Start of Task inputs

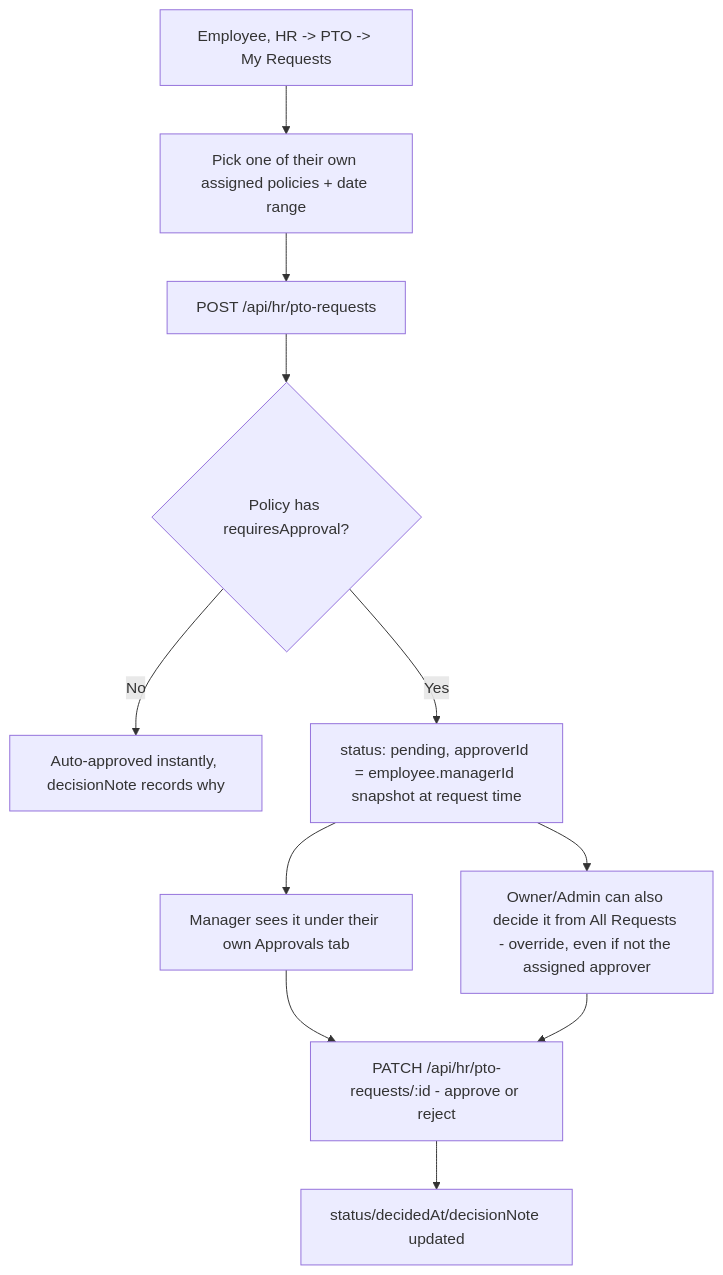
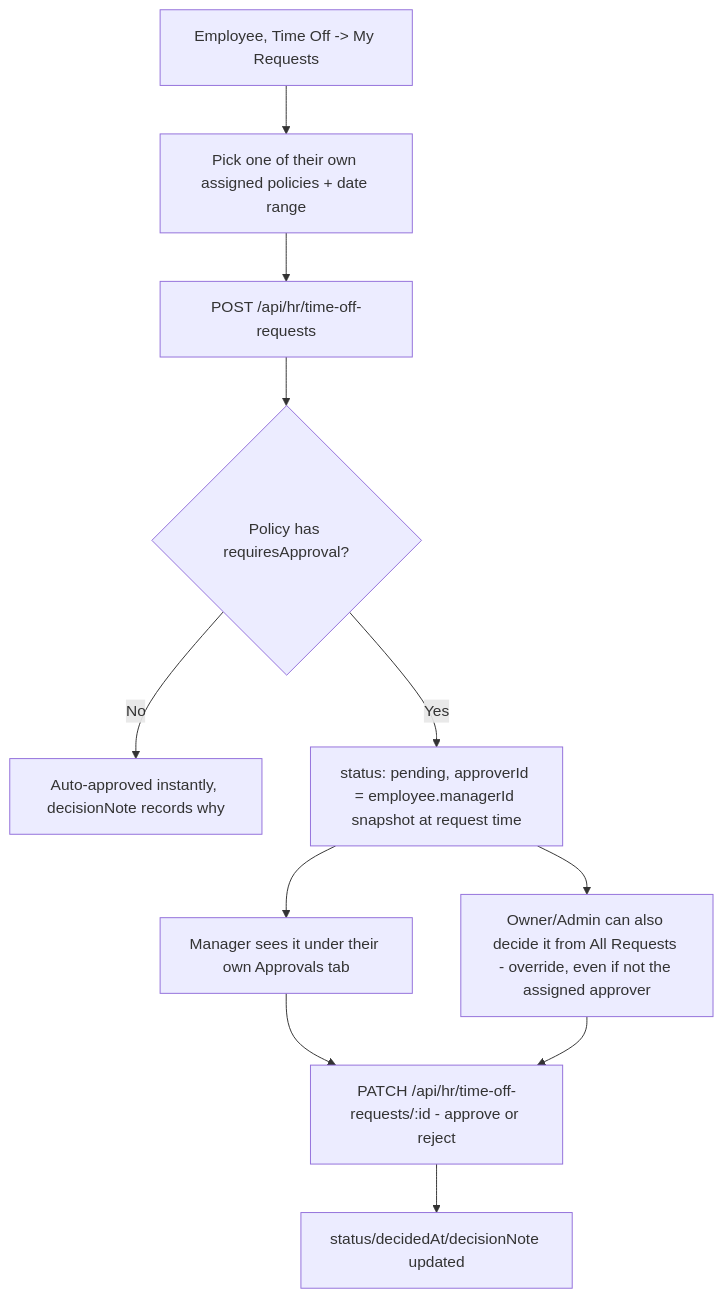
Before and after one commit to ABravo2025/northstack: the ninth of 13 diagrams in docs/current-process-flow.md, drawn with Mermaid. The commit also changed other lines of this file and 5 other files, not shown here.

First line of the commit message:
Update docs, context, process, and DB schema for Clients redesign + router split

````diff
--- a/docs/current-process-flow.md
+++ b/docs/current-process-flow.md
@@ -186,13 +189,13 @@
 ```mermaid
 flowchart TD
-  A[Employee, HR -> PTO -> My Requests] --> B[Pick one of their own assigned policies + date range]
-  B --> C[POST /api/hr/pto-requests]
+  A[Employee, Time Off -> My Requests] --> B[Pick one of their own assigned policies + date range]
+  B --> C[POST /api/hr/time-off-requests]
   C --> D{Policy has requiresApproval?}
   D -->|No| E[Auto-approved instantly, decisionNote records why]
   D -->|Yes| F["status: pending, approverId = employee.managerId snapshot at request time"]
   F --> G[Manager sees it under their own Approvals tab]
-  G --> H[PATCH /api/hr/pto-requests/:id - approve or reject]
+  G --> H[PATCH /api/hr/time-off-requests/:id - approve or reject]
   F --> I[Owner/Admin can also decide it from All Requests - override, even if not the assigned approver]
   I --> H
   H --> J[status/decidedAt/decisionNote updated]
 ```
````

End of Task inputs

Goal of the exercise: Because only the text is wanted, repeat all the entries exactly and leave out the pictures.

Written solution:
Before and after one commit to ABravo2025/northstack: the ninth of 13 diagrams in docs/current-process-flow.md, drawn with Mermaid. The commit also changed other lines of this file and 5 other files, not shown here.

First line of the commit message:
Update docs, context, process, and DB schema for Clients redesign + router split

````diff
--- a/docs/current-process-flow.md
+++ b/docs/current-process-flow.md
@@ -186,13 +189,13 @@
 ```mermaid
 flowchart TD
-  A[Employee, HR -> PTO -> My Requests] --> B[Pick one of their own assigned policies + date range]
-  B --> C[POST /api/hr/pto-requests]
+  A[Employee, Time Off -> My Requests] --> B[Pick one of their own assigned policies + date range]
+  B --> C[POST /api/hr/time-off-requests]
   C --> D{Policy has requiresApproval?}
   D -->|No| E[Auto-approved instantly, decisionNote records why]
   D -->|Yes| F["status: pending, approverId = employee.managerId snapshot at request time"]
   F --> G[Manager sees it under their own Approvals tab]
-  G --> H[PATCH /api/hr/pto-requests/:id - approve or reject]
+  G --> H[PATCH /api/hr/time-off-requests/:id - approve or reject]
   F --> I[Owner/Admin can also decide it from All Requests - override, even if not the assigned approver]
   I --> H
   H --> J[status/decidedAt/decisionNote updated]
 ```
````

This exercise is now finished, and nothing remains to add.